expert advice MORE
Is Mom Too Affectionate with Sons?
Q: I am the mother of two sons, ages six and ten. My husband thinks that I am often too affectionate with my ten-year-old -- tightly embracing him in hugs, kissing him on the lips, etc. My son is very affectionate and usually initiates this contact, even in front of peers. My husband is trying to be sensitive to our son's emerging adolescent sexuality and thinks my affectionate responses might be confusing for our son.
I want him to grow to be a man who isn't afraid of showing affection, and I don't want to put him at arms-length when he still desires a lot of affection. However, I wasn't raised with any males and I might not understand the confusing signals mothers might inadvertently send to sons. What do you think?
A: I understand both you and your husband's concerns regarding the "appropriate" degree and nature of physical affection that is healthy between a mother and her ten-year-old son. Your son is clearly comfortable with his physical exchanges of affection with you and you mention that he usually initiates this contact, even in front of peers. Adult-like lingering kisses on the lips and anything closely resembling the sexualized physical behavior between adults that your son has observed would not be healthy to exchange -- this could confuse and possibly trouble him as he grows into his preadolescence. But this isn't the behavior you describe.
I would not suddenly terminate displays of physical affection with your son. A peck on the lips or cheek and hugs from you are fine, as long as they do not produce discomfort or inappropriate responses from your son. At age ten, he is indeed becoming a more sexualized boy, as his hormones are kicking in. However your exchanges of affection may change, as he grows older, you never need to stop displaying some physical affection to him.
Physical displays of affection between sons and daughters and both their parents are healthy, positive, nurturing manifestations of the love and should continue as long as everyone is comfortable with these displays. Don't be surprised or take it personally if your boy stops initiating these displays of affection in front of his male peers. It may become "uncool" for him to do that soon because boys of this age think they are too old for that kind of "mushy stuff" -- at least in public.

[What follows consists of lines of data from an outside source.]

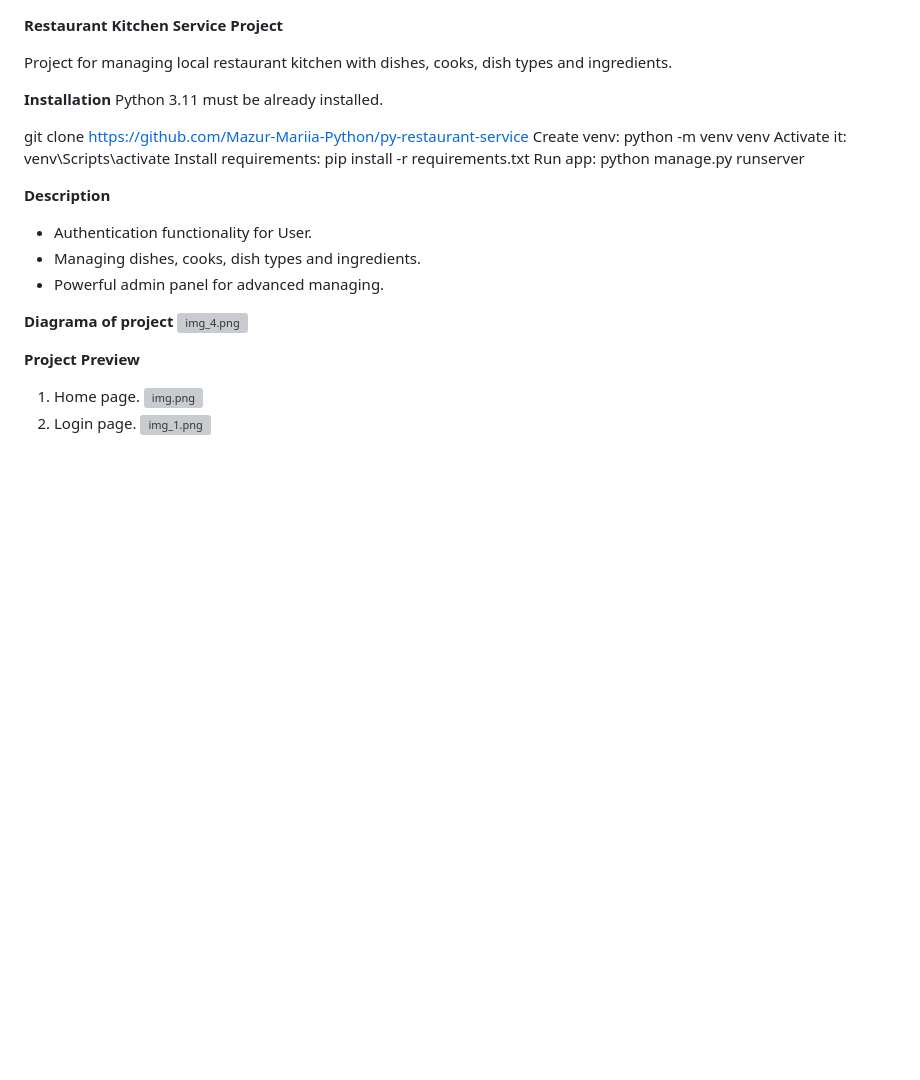
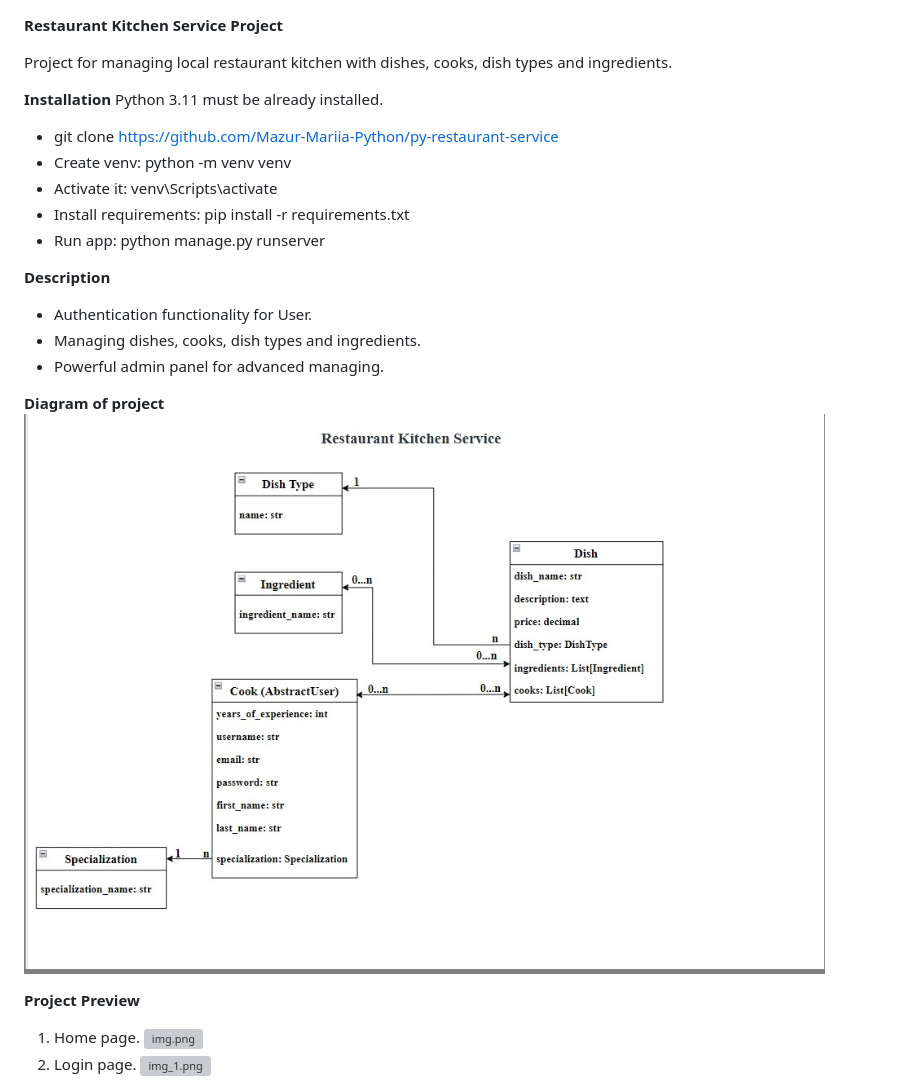
Before and after one commit to Mazur-Mariia-Python/py-restaurant-service, a Markdown page: README.md, the part around the change printed below. Rendered like a GitHub page; pictures changed too: img_3.png (added); blank space fills up the shorter version; grey boxes are pictures that could not be loaded.

Commit message:
Updated README.md and added screenshots of home, login and logout pages

```diff
--- a/README.md
+++ b/README.md
@@ -4,21 +4,21 @@ Project for managing local restaurant kitchen with dishes, cooks, dish types and
 
 
 **Installation**
-Python 3.11 must be already installed.
+   Python 3.11 must be already installed.
 
-git clone https://github.com/Mazur-Mariia-Python/py-restaurant-service
-Create venv: python -m venv venv
-Activate it: venv\Scripts\activate
-Install requirements: pip install -r requirements.txt
-Run app: python manage.py runserver
+* git clone https://github.com/Mazur-Mariia-Python/py-restaurant-service
+* Create venv: python -m venv venv
+* Activate it: venv\Scripts\activate
+* Install requirements: pip install -r requirements.txt
+* Run app: python manage.py runserver
 
 **Description**
 * Authentication functionality for User.
 * Managing dishes, cooks, dish types and ingredients.
 * Powerful admin panel for advanced managing.
 
-**Diagrama of project**
-![img_4.png](img_4.png)
+**Diagram of project**
+   ![img_3.png](img_3.png)
 
 
 **Project Preview**
```
Also changed, not shown: other parts of README.md (+3 -3 lines), 3 other files.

More on: Expert Advice
Carleton Kendrick has been in private practice as a family therapist and has worked as a consultant for more than 20 years. He has conducted parenting seminars on topics ranging from how to discipline toddlers to how to stay connected with teenagers. Kendrick has appeared as an expert on national broadcast media such as CBS, Fox Television Network, Cable News Network, CNBC, PBS, and National Public Radio. In addition, he's been quoted in the New York Times, Washington Post, Chicago Tribune, Boston Globe, USA Today, Reader's Digest, BusinessWeek, Good Housekeeping, Woman's Day, and many other publications.